The R-14, became the third Soviet medium-range ballistic missile, which used storable propellant, enabling Soviet missile troops keeping it fueled and ready to fire for extended periods of time.
The R-14 extended range and accuracy of its predecessors -- the R-11 and R-12 -- which both also used storable propellants. The rocket was developed at OKB-586 in Dnepropetrovsk, in present-day Ukraine, under direction of Chief Designer Mikhail Yangel.
The R-14 was under testing in Kapustin Yar from June 1960 to February 1961 and it was officially adopted in armaments on April 24, 1961.
In 1962, t he first R-14 missiles, aimed at the Western Europe were deployed in the Soviet republics of Latvia and Ukraine.
In 1962, as a result of the Soviet decision to deploy missiles on the island of Cuba, the R-14, along with the R-12 missile, became a source of nuclear standoff between the USSR and the US, known as Cuban missile crisis. Unlike the R-12, which had been deployed on the island, the R-14 missiles were en-route to Cuba by the time the confrontation was resolved at the very brink of a nuclear war.
The R-14 missile became a base for a two-stage space launcher, known as Kosmos-3.
R-14 rocket tech dossier:
R-14 development cooperation:
The launch of the R-14 (8K65) ballistic missile.

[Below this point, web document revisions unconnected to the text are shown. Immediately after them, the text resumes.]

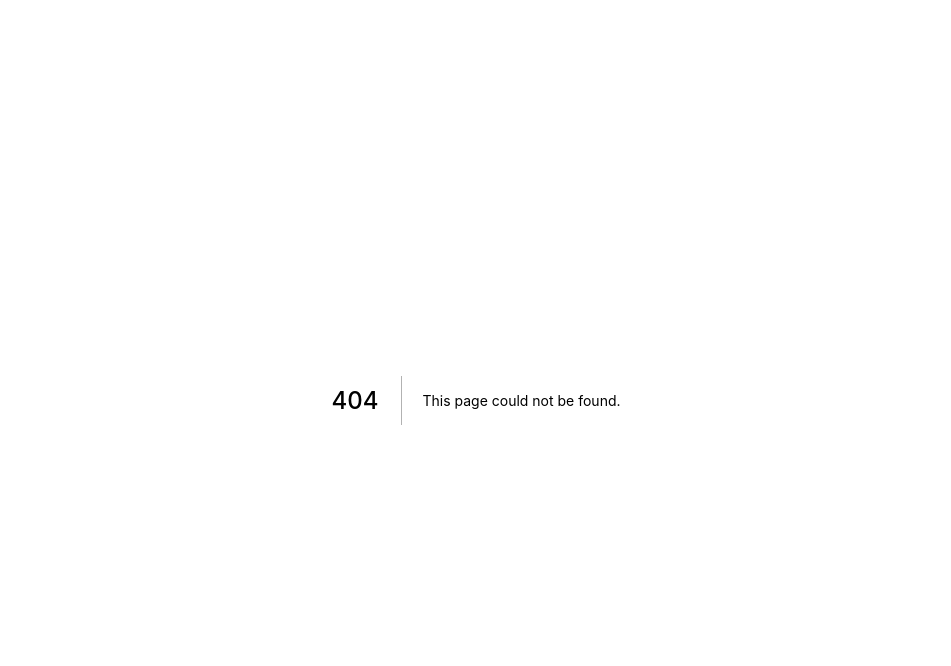
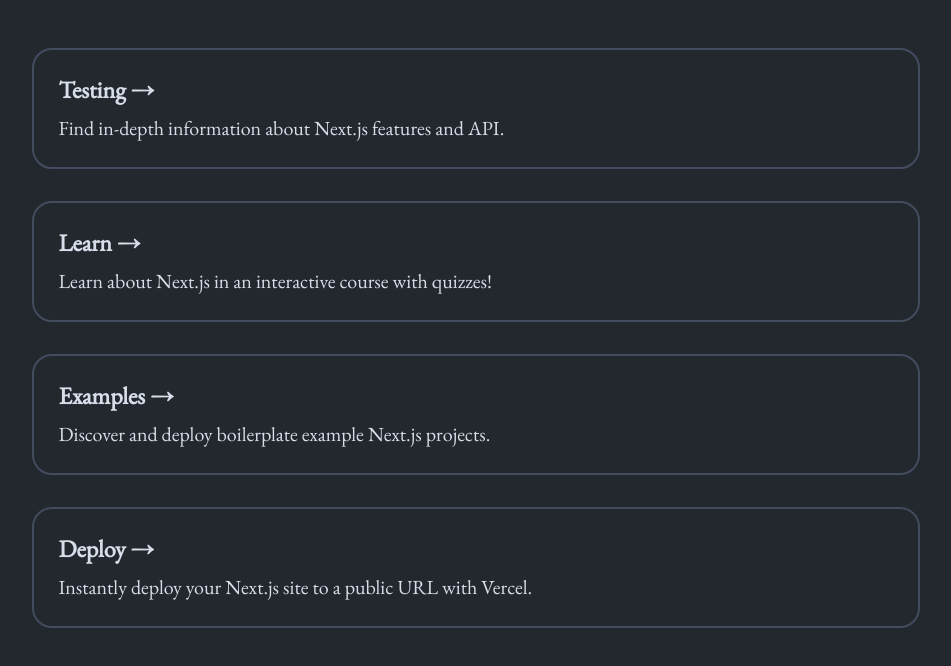
Before and after one commit to al-jshen/al-jshen.github.io, a Next.js app: page /projects in a window 1280 px wide. Before the commit this address had no page. Shown: the top 666 px of the page, without its empty margins (164-1115 px from the left). Built offline with nearby package versions, Linux system fonts and the light colour scheme.

Commit message:
testing routing; better styling

```diff
--- /dev/null
+++ b/pages/projects.js
@@ -0,0 +1,37 @@
+import Link from "next/link";
+
+export default function Projects() {
+  return (
+    <div className="column">
+      <div className="card">
+        <h3>
+          <Link href="/projects/test">
+            <a>Testing &rarr;</a>
+          </Link>
+        </h3>
+        <p>Find in-depth information about Next.js features and API.</p>
+      </div>
+
+      <a href="https://nextjs.org/learn" className="card">
+        <h3>Learn &rarr;</h3>
+        <p>Learn about Next.js in an interactive course with quizzes!</p>
+      </a>
+
+      <a
+        href="https://github.com/vercel/next.js/tree/master/examples"
+        className="card"
+      >
+        <h3>Examples &rarr;</h3>
+        <p>Discover and deploy boilerplate example Next.js projects.</p>
+      </a>
+
+      <a
+        href="https://vercel.com/import?filter=next.js&utm_source=create-next-app&utm_medium=default-template&utm_campaign=create-next-app"
+        className="card"
+      >
+        <h3>Deploy &rarr;</h3>
+        <p>Instantly deploy your Next.js site to a public URL with Vercel.</p>
+      </a>
+    </div>
+  );
+}
--- a/styles.css
+++ b/styles.css
@@ -1,23 +1,23 @@
-@import url('https://fonts.googleapis.com/css2?family=EB+Garamond&display=swap');
+@import url("https://fonts.googleapis.com/css2?family=EB+Garamond&display=swap");
 
 :root {
   --color-bg: #23272e;
-  --nord-dark0: #2E3440;
-  --nord-dark1: #3B4252;
-  --nord-dark2: #434C5E;
-  --nord-dark3: #4C566A;
-  --nord-light0: #D8DEE9;
-  --nord-light1: #E5E9F0;
-  --nord-light2: #ECEFF4;
-  --nord-frost0: #8FBCBB;
-  --nord-frost1: #88C0D0;
-  --nord-frost2: #81A1C1;
-  --nord-frost3: #5E81AC;
-  --nord-acc0: #BF616A;
-  --nord-acc1: #D08770;
-  --nord-acc2: #EBCB8B;
-  --nord-acc3: #A3BE8C;
-  --nord-acc4: #B48EAD;
+  --nord-dark0: #2e3440;
+  --nord-dark1: #3b4252;
+  --nord-dark2: #434c5e;
+  --nord-dark3: #4c566a;
+  --nord-light0: #d8dee9;
+  --nord-light1: #e5e9f0;
+  --nord-light2: #eceff4;
+  --nord-frost0: #8fbcbb;
+  --nord-frost1: #88c0d0;
+  --nord-frost2: #81a1c1;
+  --nord-frost3: #5e81ac;
+  --nord-acc0: #bf616a;
+  --nord-acc1: #d08770;
+  --nord-acc2: #ebcb8b;
+  --nord-acc3: #a3be8c;
+  --nord-acc4: #b48ead;
 }
 
 /* Adapted https://gist.github.com/derblub/7393719 */
@@ -41,14 +41,12 @@
   -webkit-border-radius: 100px;
 }
 
-
 html,
 body {
   padding: 0;
   margin: 0;
   font-family: EB Garamond, -apple-system, BlinkMacSystemFont, Segoe UI, Roboto,
-    Oxygen, Ubuntu, Cantarell, Fira Sans, Droid Sans, Helvetica Neue,
-    sans-serif;
+    Oxygen, Ubuntu, Cantarell, Fira Sans, Droid Sans, Helvetica Neue, sans-serif;
   background-color: var(--color-bg);
   color: var(--nord-light0);
   overflow-x: hidden;
@@ -133,8 +131,8 @@
   border-radius: 5px;
   padding: 0.75rem;
   font-size: 1.1rem;
-  font-family: Menlo, Monaco, Lucida Console, Liberation Mono,
-    DejaVu Sans Mono, Bitstream Vera Sans Mono, Courier New, monospace;
+  font-family: Menlo, Monaco, Lucida Console, Liberation Mono, DejaVu Sans Mono,
+    Bitstream Vera Sans Mono, Courier New, monospace;
 }
 
 .row {
@@ -171,16 +169,17 @@
   color: var(--nord-light2);
   background-color: var(--nord-dark0);
   border: 2px solid var(--nord-frost3);
-  box-shadow: 0px 4px 25px 5px rgba(0, 0, 0, 0.2)
+  box-shadow: 0px 4px 25px 5px rgba(0, 0, 0, 0.2);
 }
 
 .card h3 {
-  /* margin: 0 0 1rem 0; */
+  margin: 0.5rem;
+  padding: 0;
   font-size: 1.5rem;
 }
 
 .card p {
-  margin: 0;
+  margin: 0.5rem;
   font-size: 1.25rem;
   line-height: 1.5;
 }
```
Also changed, not shown: pages/index.js (+2 -29 lines), pages/projects/test.js (added, +17 -0 lines), .eslintrc.json.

Credit: KB Yuzhnoe
The R-14 missiles (four vehicles in the foreground) during a parade at Moscow's Red Square circa 1965. Credit: KB Yuzhnoe